When pesticides show up in the pollen that honey bees collect, can the source plant be pinpointed? A new study is the first to successfully combine chemical analysis of pollen and the keen eye of a palynologist—an expert in identifying pollen microscopically—to track pesticide in bee-collected pollen to a source plant genus.
A new "IPM Criteria Guidance Document" provides integrated pest management professionals, extension entomologists, and growers a common set of criteria to compare pesticides and make a selection based on compatibility within a given IPM plan.
With the right combination of methods, landscape managers can strike an effective balance between pest management and protecting pollinators in turfgrass settings. A new, open-access guide in the Journal of […]

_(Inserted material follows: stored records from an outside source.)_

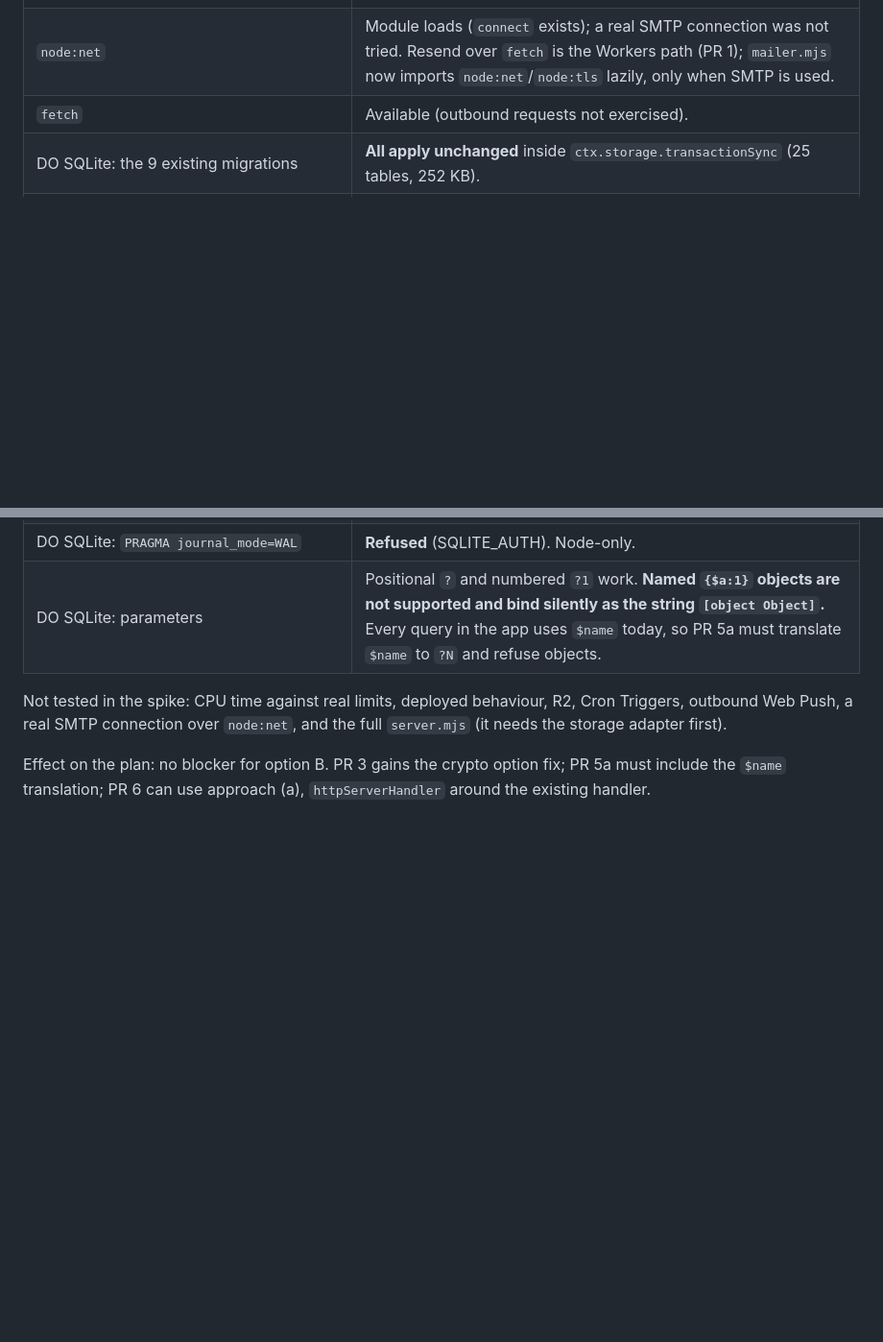
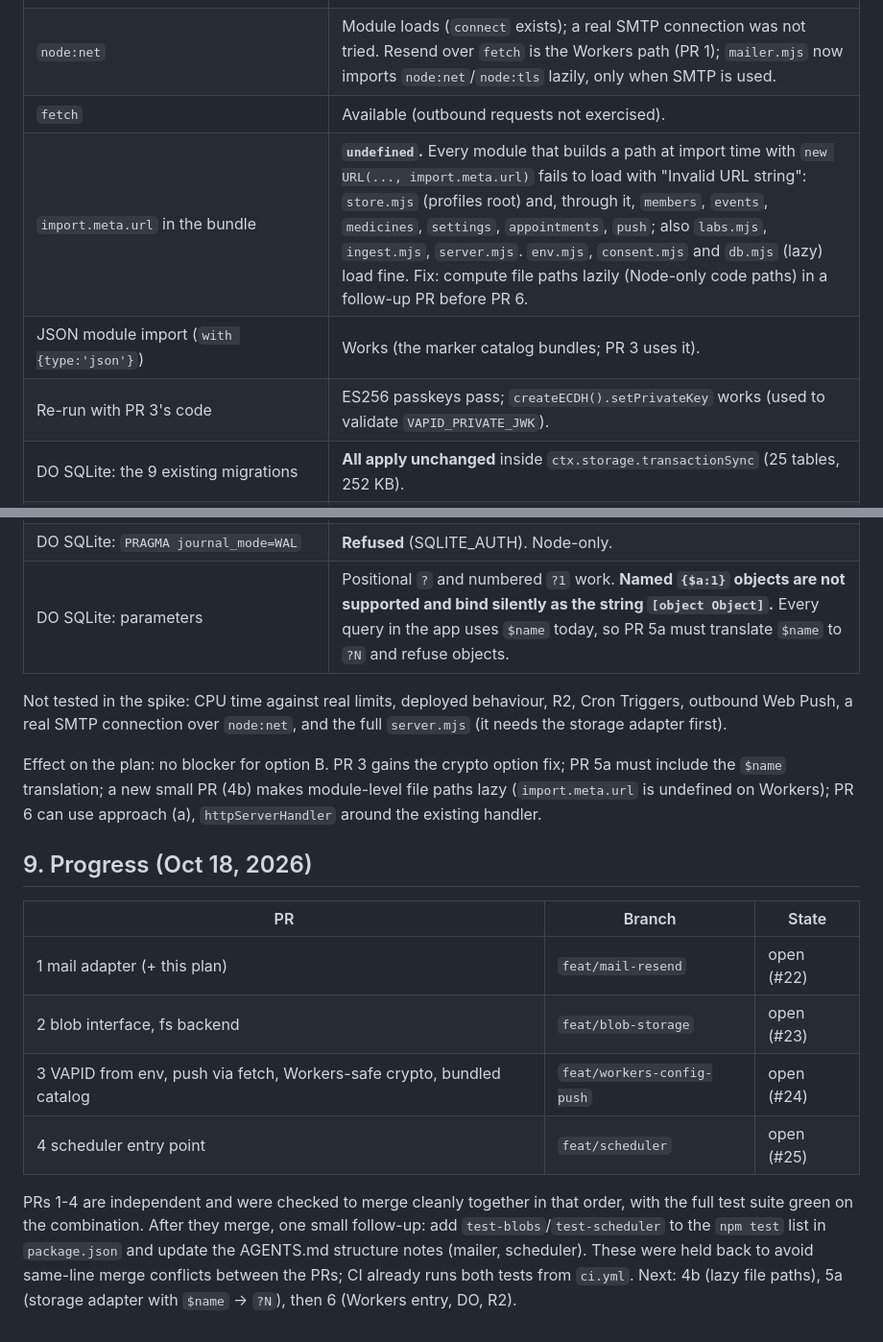
Before and after one commit to gauravsharmaGG/apnihealth, a Markdown page: docs/plans/workers-d1.md, 2 parts joined by grey strips. Shown at 96% size. Rendered like a GitHub page; blank space fills up the shorter version.

Commit message:
Plan: spike findings on import.meta.url and JSON modules, PR progress

```diff
--- a/docs/plans/workers-d1.md
+++ b/docs/plans/workers-d1.md
@@ -301,6 +301,9 @@ and copied the test passkey authenticator from `testlib.mjs`. Nothing deployed,
 | `node:fs` | In-memory virtual fs: `/tmp` read/write works but is not persistent; repo files (`config/markers.default.json`) are not there. Bundle config as module imports (PR 3), blobs to R2 (PR 2 + 6). |
 | `node:net` | Module loads (`connect` exists); a real SMTP connection was not tried. Resend over `fetch` is the Workers path (PR 1); `mailer.mjs` now imports `node:net`/`node:tls` lazily, only when SMTP is used. |
 | `fetch` | Available (outbound requests not exercised). |
+| `import.meta.url` in the bundle | **`undefined`.** Every module that builds a path at import time with `new URL(..., import.meta.url)` fails to load with "Invalid URL string": `store.mjs` (profiles root) and, through it, `members`, `events`, `medicines`, `settings`, `appointments`, `push`; also `labs.mjs`, `ingest.mjs`, `server.mjs`. `env.mjs`, `consent.mjs` and `db.mjs` (lazy) load fine. Fix: compute file paths lazily (Node-only code paths) in a follow-up PR before PR 6. |
+| JSON module import (`with {type:'json'}`) | Works (the marker catalog bundles; PR 3 uses it). |
+| Re-run with PR 3's code | ES256 passkeys pass; `createECDH().setPrivateKey` works (used to validate `VAPID_PRIVATE_JWK`). |
 | DO SQLite: the 9 existing migrations | **All apply unchanged** inside `ctx.storage.transactionSync` (25 tables, 252 KB). |
 | DO SQLite: foreign keys | On by default (`PRAGMA foreign_keys` = 1); `ON DELETE CASCADE` works; violations rejected. |
 | DO SQLite: `CHECK(json_valid(data))` | Enforced. |
@@ -313,4 +316,20 @@ Not tested in the spike: CPU time against real limits, deployed behaviour, R2, C
 a real SMTP connection over `node:net`, and the full `server.mjs` (it needs the storage adapter first).
 
 Effect on the plan: no blocker for option B. PR 3 gains the crypto option fix; PR 5a must include the `$name`
-translation; PR 6 can use approach (a), `httpServerHandler` around the existing handler.
+translation; a new small PR (4b) makes module-level file paths lazy (`import.meta.url` is undefined on Workers);
+PR 6 can use approach (a), `httpServerHandler` around the existing handler.
+
+## 9. Progress (Oct 18, 2026)
+
+| PR | Branch | State |
+|---|---|---|
+| 1 mail adapter (+ this plan) | `feat/mail-resend` | open (#22) |
+| 2 blob interface, fs backend | `feat/blob-storage` | open (#23) |
+| 3 VAPID from env, push via fetch, Workers-safe crypto, bundled catalog | `feat/workers-config-push` | open (#24) |
+| 4 scheduler entry point | `feat/scheduler` | open (#25) |
+
+PRs 1-4 are independent and were checked to merge cleanly together in that order, with the full test suite green
+on the combination. After they merge, one small follow-up: add `test-blobs`/`test-scheduler` to the `npm test`
+list in `package.json` and update the AGENTS.md structure notes (mailer, scheduler). These were held back to avoid
+same-line merge conflicts between the PRs; CI already runs both tests from `ci.yml`.
+Next: 4b (lazy file paths), 5a (storage adapter with `$name` -> `?N`), then 6 (Workers entry, DO, R2).
```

By Josh Lancette In a recent Reddit AMA, honey bee experts May Berenbaum, Ph.D., and Gene Robinson, Ph.D., listed four P’s that drive problems with honey bees: pathogens, pesticides, parasites, […]